Singapore’s Changi Airport sees record passengers in 2017

Since Changi Airport’s opening in 1981, it has seen growing passenger movements year on year. And 2017 has been no different with Changi celebrating the crossing of yet another milestone of a record 60 million passengers passing through the airport since January.

Over the last decade, visitors to Singapore and Asia itself have significantly risen. This has led to the aviation sector being a significant contributor to the Singapore’s economy, providing 6% of the country’s GDP. Growth is not showing any signs of slowing down: in fact, if you look at previous figures it is increasing at the fastest rate in recent years. November at Singapore Changi Airport saw 5.17 million passenger movements, a growth of 8.1%. December looks set for even better figures as a result of Asia being one of the most popular continents for tourists throughout the Christmas period.

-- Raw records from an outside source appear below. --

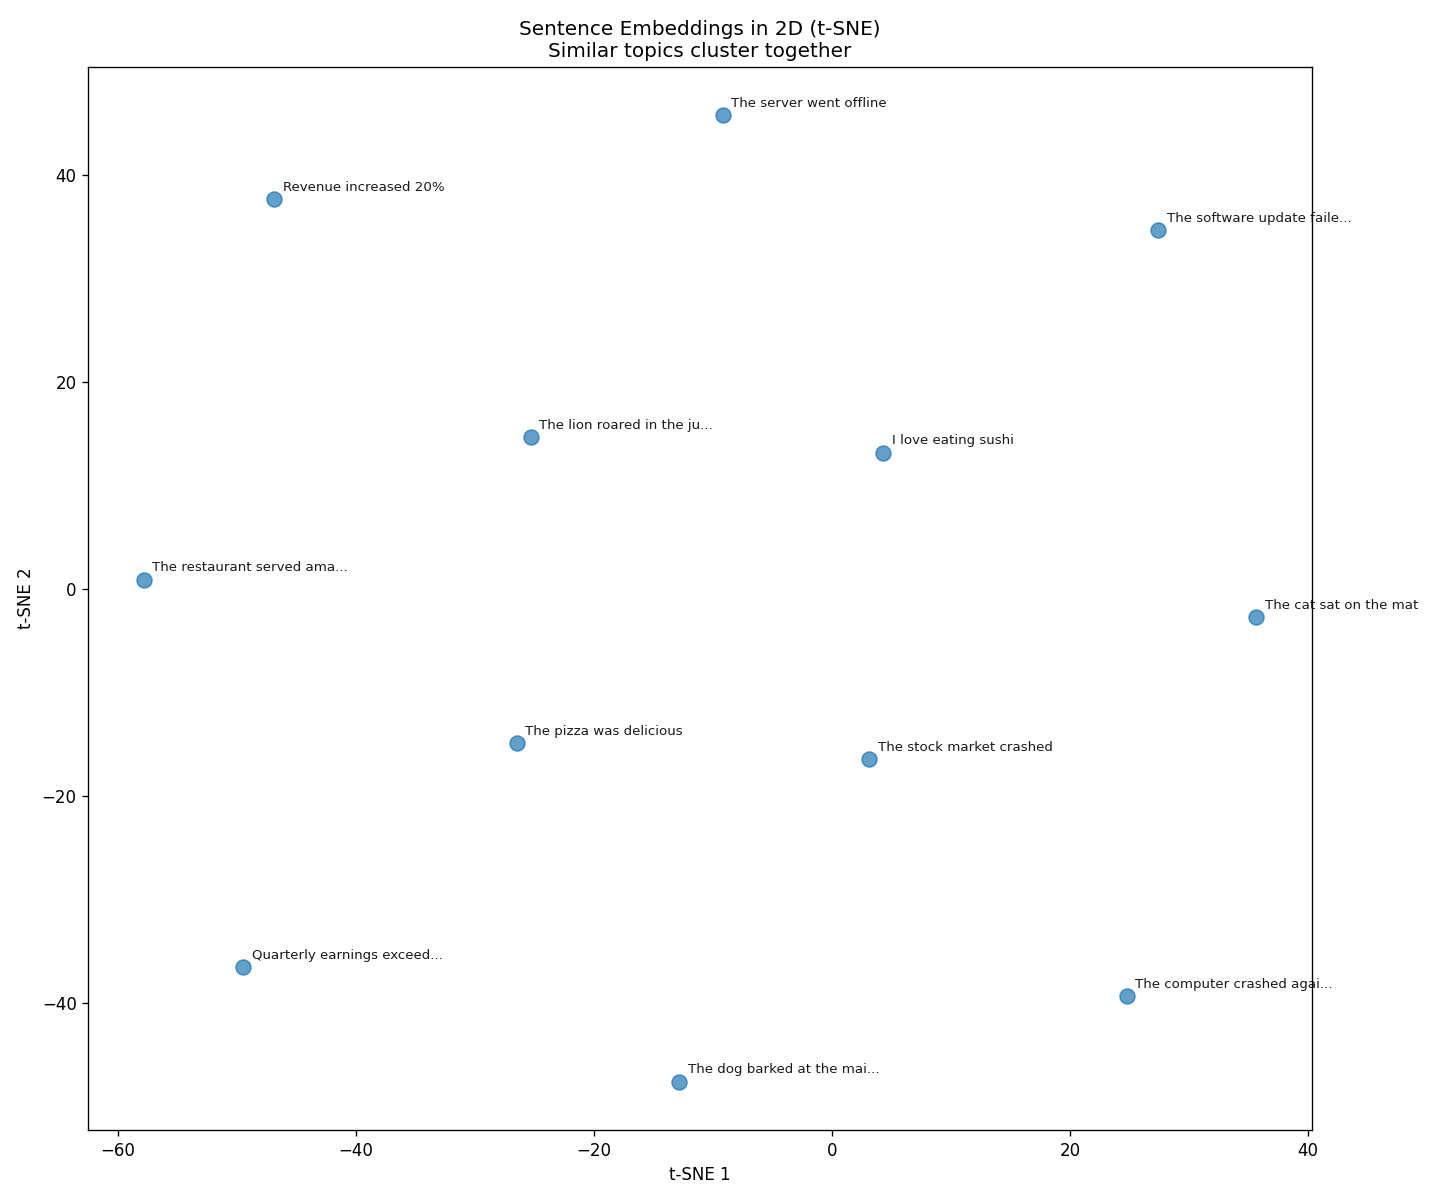
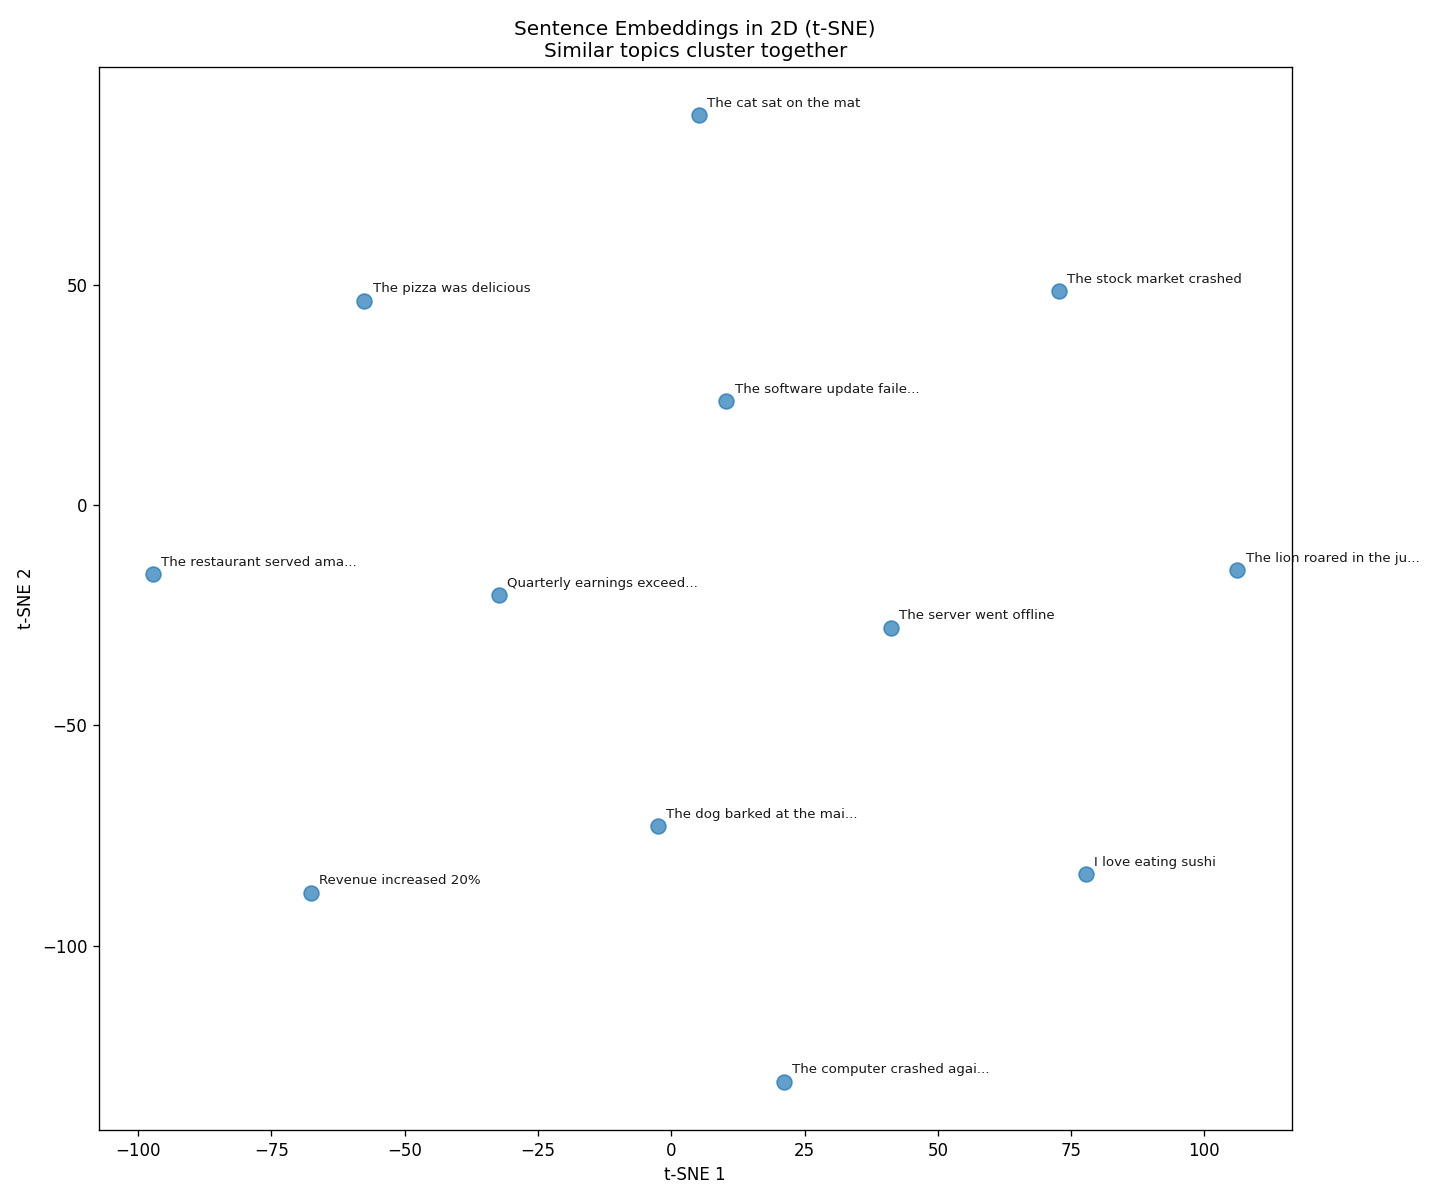
``` chore(Week-4-RAG): update embeddings t-SNE plot visualization
- Replace existing embeddings_tsne_plot.png with updated version
- The new plot reflects improved embedding visualization for RAG system
```

diff --git a/Week-4-RAG/l3_a_embeddings_tsne_viz.py b/Week-4-RAG/l3_a_embeddings_tsne_viz.py
@@ -1,0 +1,95 @@
+import os
+from pathlib import Path
+
+import numpy as np
+import matplotlib.pyplot as plt
+from sklearn.manifold import TSNE
+from openai import OpenAI
+
+# Optional: load .env for OPENAI_API_KEY
+try:
+    from dotenv import load_dotenv
+    load_dotenv()
+except ImportError:
+    pass
+
+SENTENCES = [
+    # Animals
+    "The cat sat on the mat",
+    "The dog barked at the mailman",
+    "The lion roared in the jungle",
+    # Technology
+    "The computer crashed again",
+    "The software update failed",
+    "The server went offline",
+    # Finance
+    "The stock market crashed",
+    "Revenue increased 20%",
+    "Quarterly earnings exceeded expectations",
+    # Food
+    "The pizza was delicious",
+    "I love eating sushi",
+    "The restaurant served amazing pasta",
+]
+
+
+def main():
+    print("=" * 60)
+    print("DEMO: Embeddings → t-SNE 2D Visualization")
+    print("=" * 60)
+
+    if not os.getenv("OPENAI_API_KEY"):
+        print("\n⚠  Set OPENAI_API_KEY (e.g. in .env or export).")
+        return
+
+    client = OpenAI()
+    print(f"\nEmbedding {len(SENTENCES)} sentences with text-embedding-3-small...")
+
+    embeddings = []
+    for sentence in SENTENCES:
+        response = client.embeddings.create(
+            model="text-embedding-3-small", # 1536 dimensions
+            input=sentence,
+        )
+        embeddings.append(response.data[0].embedding)
+
+    embeddings = np.array(embeddings)  # shape: (12, 1536)
+    print(f"  Shape: {embeddings.shape}")
+
+    print("Reducing 1536D → 2D with t-SNE...")
+    n_samples = embeddings.shape[0]
+    perplexity = min(30, max(2, n_samples - 1))  # must be < n_samples
+    tsne = TSNE(n_components=2, perplexity=perplexity, random_state=42)
+    embeddings_2d = tsne.fit_transform(embeddings)
+
+    print("Plotting...")
+    fig, ax = plt.subplots(figsize=(12, 10))
+    ax.scatter(embeddings_2d[:, 0], embeddings_2d[:, 1], s=80, alpha=0.7)
+
+    for i, sentence in enumerate(SENTENCES):
+        label = sentence[:25] + ("..." if len(sentence) > 25 else "")
+        ax.annotate(
+            label,
+            (embeddings_2d[i, 0], embeddings_2d[i, 1]),
+            xytext=(5, 5),
+            textcoords="offset points",
+            fontsize=8,
+            alpha=0.9,
+        )
+
+    ax.set_title("Sentence Embeddings in 2D (t-SNE)\nSimilar topics cluster together")
+    ax.set_xlabel("t-SNE 1")
+    ax.set_ylabel("t-SNE 2")
+
+    out_path = Path(__file__).resolve().parent / "embeddings_tsne_plot.png"
+    plt.tight_layout()
+    plt.savefig(out_path, dpi=120)
+    print(f"  Saved: {out_path}")
+
+    plt.show()
+    print("\n✅ Animals, tech, finance, food should form loose clusters in the plot.")
+    print("=" * 60)
+
+
+if __name__ == "__main__":
+    main()

diff --git a/Week-4-RAG/l3_b_semantic_similaroty.py b/Week-4-RAG/l3_b_semantic_similaroty.py
@@ -1,0 +1,52 @@
+
+from pathlib import Path
+import numpy as np
+from langchain_openai import OpenAIEmbeddings
+from dotenv import load_dotenv  
+
+load_dotenv()
+SAMPLE_SENTENCES = [
+    "The cat sat on the mat.",
+    "The feline rested on the rug.",
+    "I love eating pizza.",
+    "The dog barked at the mailman.",
+]
+
+query = "Where is the cat?"
+
+def main():
+    print("=" * 60)
+    print("DEMO: Semantic Similarity")
+    print("=" * 60)
+
+    embeddings_model = OpenAIEmbeddings(model="text-embedding-3-small")
+    embeddings = embeddings_model.embed_documents(SAMPLE_SENTENCES)
+    query_embedding = embeddings_model.embed_query(query)
+
+    embeddings = np.array(embeddings)
+    query_embedding = np.array(query_embedding)
+    def cosine_similarity(a, b):
+        return np.dot(a, b) / (np.linalg.norm(a) * np.linalg.norm(b))
+
+    print("\nCosine Similarity Matrix:")
+    print("-" * 60)
+    n = len(SAMPLE_SENTENCES)
+    header = "".join(f" | Sent {i+1}" for i in range(n))
+    print(f"{'':<30}{header}")
+    print("-" * 60)
+    for i, sent1 in enumerate(SAMPLE_SENTENCES):
+        row = f"{sent1[:28]:<28} |"
+        for j in range(n):
+            sim = cosine_similarity(embeddings[i], embeddings[j])
+            row += f"  {sim:.3f}  |"
+        print(row)
+    print("-" * 60)
+    print("Similar sentences should have high similarity scores.")
+    print("Query: ", query)
+    print(f"Similarity between query and first sentence: {cosine_similarity(query_embedding, embeddings[0])}")
+    print(f"Similarity between query and second sentence: {cosine_similarity(query_embedding, embeddings[1])}")
+    print(f"Similarity between query and third sentence: {cosine_similarity(query_embedding, embeddings[2])}")
+    print(f"Similarity between query and fourth sentence: {cosine_similarity(query_embedding, embeddings[3])}") 
+
+if __name__ == "__main__":
+    main()

diff --git a/Week-4-RAG/l2_e_doc_loaders.py b/Week-4-RAG/l2_e_doc_loaders.py
@@ -1,0 +1,30 @@
+from langchain_community.document_loaders import PyPDFLoader, PDFPlumberLoader
+
+loader = PyPDFLoader("test_documents/financial_report.pdf")
+
+docs = loader.load()
+
+for doc in docs:
+    print(f"data type is {type(doc)}")
+    print(f"page content: {doc.page_content}")
+    print(f"metadata: {doc.metadata}")
+    print("Full document:")
+    print(doc)
+    print("-" * 50)
+
+# output:
+# data type is <class 'langchain_community.document.Document'>
+# page content: This is a test document.
+# metadata: {'source': 'test_documents/financial_report.pdf', 'page': 1}
+# --------------------------------------------------
+
+print("Using PDFPlumberLoader:")
+loader = PDFPlumberLoader("1810.04805v2.pdf")
+docs = loader.load()
+for doc in docs:
+    print(f"data type is {type(doc)}")
+    print(f"page content: {doc.page_content}")
+    print(f"metadata: {doc.metadata}")
+    print("Full document:")
+    print(doc)
+    print("-" * 50)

Four terminals have opened since Changi Airport welcomed its first passengers, helping cater for the airport’s passenger growth. As of December 2017, more than 100 airlines operate at Changi Airport, connecting Singapore to some 380 cities in around 90 countries and territories worldwide. A range of new connections have brought about double-digit growth this year amongst the top 20 fastest growing markets include Phuket (+19%), Bangkok (+17%) and London (+14%).

Changi Airport Group’s Chief Executive Officer, Mr Lee Seow Hiang, expressed his delight that the hard work they have put in to create a thriving airport is coming to fruition.

“It is a proud moment for all of us in the airport community and is the result of years of hard work and dedication to growing the Changi air hub to what it is today. With the new Terminal 4, and our upcoming development projects such as the expansion of Terminal 1, the Changi East project as well as a new passenger terminal at Seletar Airport, we are ensuring that our country’s airports continue to have sufficient capacity to meet the region’s demand for air travel in the decades ahead,” he said.